Unite wants retrospective pay rises for 2020 and 2021. It argues that rivals, including Swissport and Cobalt, agreed similar pay deals with their workers
‘Given the appalling treatment Menzies workers have received from their employer, it is little surprise that they felt they had no option but to take strike action.’
Unite regional officer Kevin Hall added: ‘The strike action will inevitably cause severe disruption and delays throughout Heathrow, but it is taken as a last resort and is entirely of Menzies’s own making.’
Last night, Oli Dannatt, boss of online travel firm Ski Yodl and Sir Richard Branson’s former ski instructor, said: ‘These strikes could be another nightmare for families who have had to deal with so many changing travel restrictions in recent months.’
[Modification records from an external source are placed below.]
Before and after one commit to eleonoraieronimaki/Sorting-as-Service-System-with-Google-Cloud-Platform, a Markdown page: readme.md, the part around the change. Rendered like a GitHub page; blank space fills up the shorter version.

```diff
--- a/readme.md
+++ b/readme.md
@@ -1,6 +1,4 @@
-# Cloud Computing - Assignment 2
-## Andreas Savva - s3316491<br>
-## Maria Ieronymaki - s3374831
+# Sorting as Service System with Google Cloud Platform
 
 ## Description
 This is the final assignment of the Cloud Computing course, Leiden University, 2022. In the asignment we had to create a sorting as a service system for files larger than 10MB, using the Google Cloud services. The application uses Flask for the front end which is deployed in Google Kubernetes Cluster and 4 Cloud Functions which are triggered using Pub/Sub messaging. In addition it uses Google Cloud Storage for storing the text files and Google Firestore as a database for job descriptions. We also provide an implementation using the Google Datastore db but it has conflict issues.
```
Menzies said only a relatively small proportion of its Heathrow workers had decided to strike. It employs more than 1,200 staff at the airport. More than 200 of the 400 Unite members in Menzies’s workforce opted to strike, but it is unclear how many will decide to walk out next month.
Last night, a Menzies spokesman said it was ‘very disappointed’ at the vote but insisted that it was ‘confident that we will continue to provide the required services’.
A spokesman for Heathrow Airport said: ‘We are aware of an industrial action ballot for Menzies employees who support airlines operating out of Heathrow.
‘It would not be appropriate for us to comment on the ongoing discussions they are having with their employer.
‘As always, we remain in constant dialogue with all partners who operate at Heathrow and will continue to do everything we can to ensure that passengers can enjoy a safe and reliable journey.’
Bosses beware… Red Sharon’s new wave of militancy sweeps UK
Hard-line Left-winger Sharon Graham was the surprise winner of the Unite leadership election to replace the retiring ‘Red Len’ McCluskey last year.
Graham’s campaign, which was backed by the Socialist Workers Party and the Socialist Party, saw her take almost 5,000 more votes than her nearest rival.
Former Labour leader Jeremy Corbyn and his supporters from the far-Left Momentum group were among the first to congratulate Graham on her victory.
Hard-line Left-winger Sharon Graham was the surprise winner of the Unite leadership election to replace the retiring ‘Red Len’ McCluskey last year
The tough-talking trade unionist issued a blunt warning to Sir Keir Starmer that she plans to cut Unite’s ties with Labour, declaring: ‘No politician is coming to save us.’
In December, she axed Unite’s donations to Labour, claiming that the union’s millions would be better spent on ‘Left-wing causes’.
Since her election last August, the 53-year-old has emerged as the face of a new wave of union militancy sweeping Britain, often appearing on picket lines.
So far she has led strikes by hospital porters and cleaners in London, bus drivers in Manchester, bin lorry drivers in Coventry, scaffolders and steelworkers.
Last week, Graham announced Unite was balloting workers at 321 councils for strike action against what she called the Government’s ‘pathetic’ 1.75 per cent pay rise for local authority staff.
Graham was born in Hammersmith, West London, to an Irish mother and Geordie father who worked in the hotel industry. She still lives in the area today with husband Jack, who is also a Unite trade unionist, and their ten-year-old son Tom.
She left her local comprehensive school at 16 and went out on her first strike a year later when she staged an unofficial walkout at the restaurant where she was working as a waitress.
After 20 years in Unite – firstly in the Transport and General Workers’ Union before the merger to create Unite – Ms Graham was put in charge of the union’s ‘organising and leverage’ unit.
Her team was accused of using ‘bully boy’ tactics to put pressure on company bosses caught up in disputes by targeting their family and associates.
However, she made no apology for going after bosses personally. ‘Employers don’t bother to think of families when they fire workers at will,’ her spokesman said.
On her election as leader of Unite, which has 1.2 million members, Graham said: ‘Bad bosses take note. A strong Unite is the best defence that our members can have – my focus now is to build that strength.’